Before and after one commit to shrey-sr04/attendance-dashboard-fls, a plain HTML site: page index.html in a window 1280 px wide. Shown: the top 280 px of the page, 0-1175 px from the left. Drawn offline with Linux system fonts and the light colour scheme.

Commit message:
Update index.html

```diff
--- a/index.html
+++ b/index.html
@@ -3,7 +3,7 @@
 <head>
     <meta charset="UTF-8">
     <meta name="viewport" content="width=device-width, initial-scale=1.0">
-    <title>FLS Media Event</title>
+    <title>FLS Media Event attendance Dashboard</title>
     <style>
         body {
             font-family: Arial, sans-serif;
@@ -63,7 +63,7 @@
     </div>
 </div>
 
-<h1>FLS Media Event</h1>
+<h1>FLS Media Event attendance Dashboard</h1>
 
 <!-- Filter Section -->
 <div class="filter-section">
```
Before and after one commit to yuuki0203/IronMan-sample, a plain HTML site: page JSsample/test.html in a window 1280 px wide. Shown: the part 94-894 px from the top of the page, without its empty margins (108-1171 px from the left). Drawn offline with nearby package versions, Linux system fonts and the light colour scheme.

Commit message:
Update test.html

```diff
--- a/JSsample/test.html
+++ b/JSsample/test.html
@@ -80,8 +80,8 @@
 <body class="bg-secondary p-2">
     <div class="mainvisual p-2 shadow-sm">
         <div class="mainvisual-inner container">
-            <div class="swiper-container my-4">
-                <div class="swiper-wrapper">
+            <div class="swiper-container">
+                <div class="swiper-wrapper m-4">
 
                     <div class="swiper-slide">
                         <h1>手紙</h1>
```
▬▬▬
- PROBLEM DESCRIPTION -
Repeat all of the records verbatim, leaving nothing out.

- WRITTEN SOLUTION -
Before and after one commit to shrey-sr04/attendance-dashboard-fls, a plain HTML site: page index.html in a window 1280 px wide. Shown: the top 280 px of the page, 0-1175 px from the left. Drawn offline with Linux system fonts and the light colour scheme.

Commit message:
Update index.html

```diff
--- a/index.html
+++ b/index.html
@@ -3,7 +3,7 @@
 <head>
     <meta charset="UTF-8">
     <meta name="viewport" content="width=device-width, initial-scale=1.0">
-    <title>FLS Media Event</title>
+    <title>FLS Media Event attendance Dashboard</title>
     <style>
         body {
             font-family: Arial, sans-serif;
@@ -63,7 +63,7 @@
     </div>
 </div>
 
-<h1>FLS Media Event</h1>
+<h1>FLS Media Event attendance Dashboard</h1>
 
 <!-- Filter Section -->
 <div class="filter-section">
```
Before and after one commit to yuuki0203/IronMan-sample, a plain HTML site: page JSsample/test.html in a window 1280 px wide. Shown: the part 94-894 px from the top of the page, without its empty margins (108-1171 px from the left). Drawn offline with nearby package versions, Linux system fonts and the light colour scheme.

Commit message:
Update test.html

```diff
--- a/JSsample/test.html
+++ b/JSsample/test.html
@@ -80,8 +80,8 @@
 <body class="bg-secondary p-2">
     <div class="mainvisual p-2 shadow-sm">
         <div class="mainvisual-inner container">
-            <div class="swiper-container my-4">
-                <div class="swiper-wrapper">
+            <div class="swiper-container">
+                <div class="swiper-wrapper m-4">
 
                     <div class="swiper-slide">
                         <h1>手紙</h1>
```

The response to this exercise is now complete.